> _Directions for this task_: What lines of the material below include the string "require"? Copy all of them.

- - - -

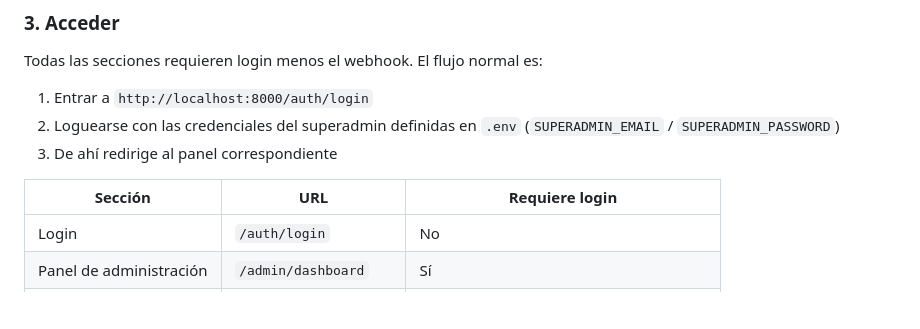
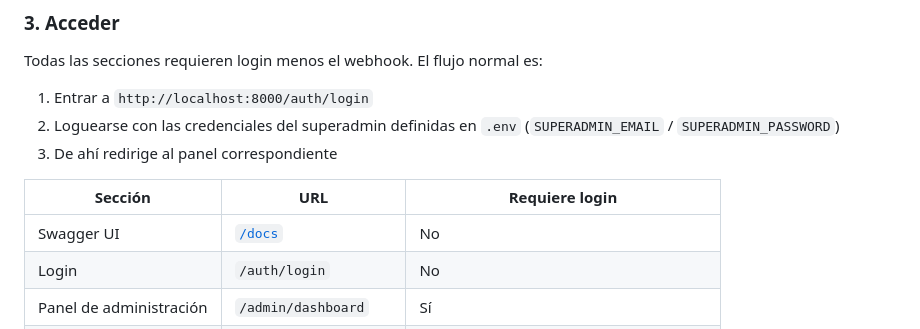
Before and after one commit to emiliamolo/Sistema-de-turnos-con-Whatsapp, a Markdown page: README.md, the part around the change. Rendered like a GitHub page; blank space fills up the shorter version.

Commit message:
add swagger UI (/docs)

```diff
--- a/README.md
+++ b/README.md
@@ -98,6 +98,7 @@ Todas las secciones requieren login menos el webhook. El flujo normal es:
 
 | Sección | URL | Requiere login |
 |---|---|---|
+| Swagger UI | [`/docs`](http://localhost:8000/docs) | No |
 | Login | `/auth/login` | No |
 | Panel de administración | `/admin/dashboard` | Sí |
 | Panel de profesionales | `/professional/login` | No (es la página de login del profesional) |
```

- - - -

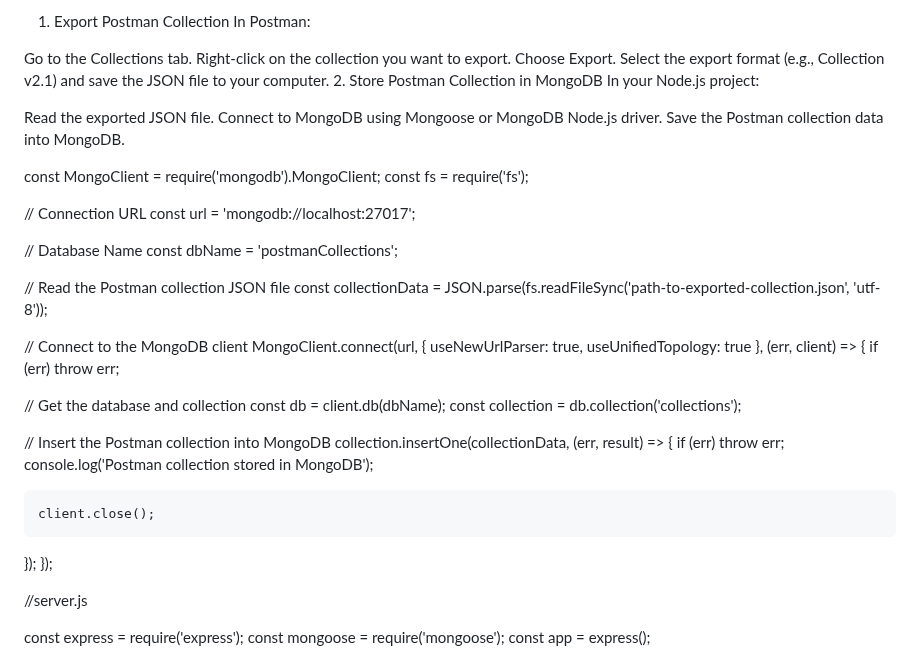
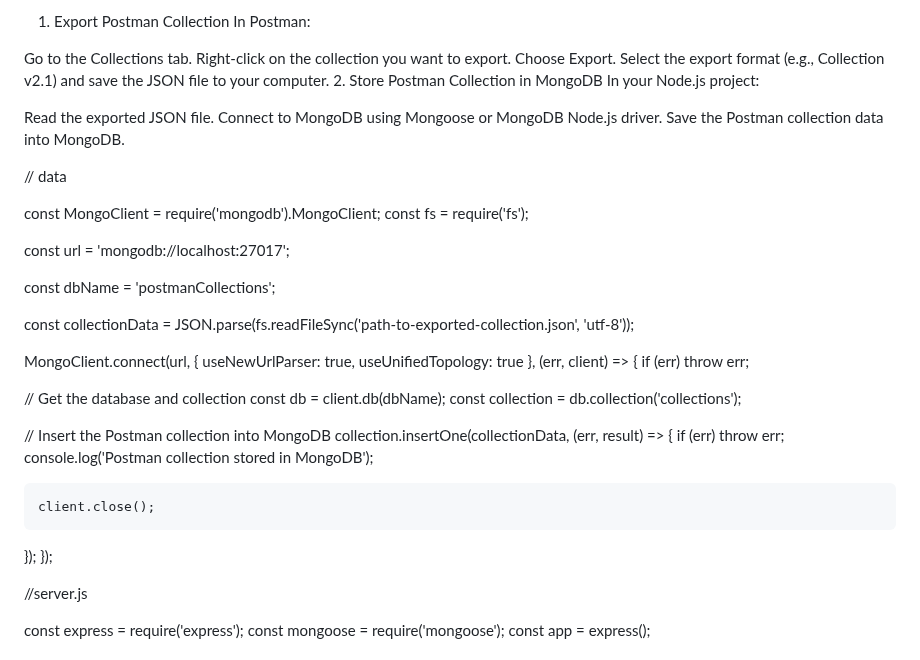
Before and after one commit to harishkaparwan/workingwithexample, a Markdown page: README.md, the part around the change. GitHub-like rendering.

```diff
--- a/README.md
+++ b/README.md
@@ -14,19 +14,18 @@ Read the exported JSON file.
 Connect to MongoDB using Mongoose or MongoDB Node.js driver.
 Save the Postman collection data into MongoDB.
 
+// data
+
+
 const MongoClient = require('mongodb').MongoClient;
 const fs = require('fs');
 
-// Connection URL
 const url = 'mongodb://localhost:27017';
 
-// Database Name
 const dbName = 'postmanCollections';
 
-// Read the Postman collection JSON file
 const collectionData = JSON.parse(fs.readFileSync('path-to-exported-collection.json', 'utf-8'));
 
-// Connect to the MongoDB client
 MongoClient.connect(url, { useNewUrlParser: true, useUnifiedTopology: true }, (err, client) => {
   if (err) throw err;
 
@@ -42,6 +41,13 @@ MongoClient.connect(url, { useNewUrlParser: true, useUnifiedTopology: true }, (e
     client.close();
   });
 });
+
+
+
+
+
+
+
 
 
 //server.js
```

- - - -

> _Answer to this problem_:
 const MongoClient = require('mongodb').MongoClient;
 const fs = require('fs');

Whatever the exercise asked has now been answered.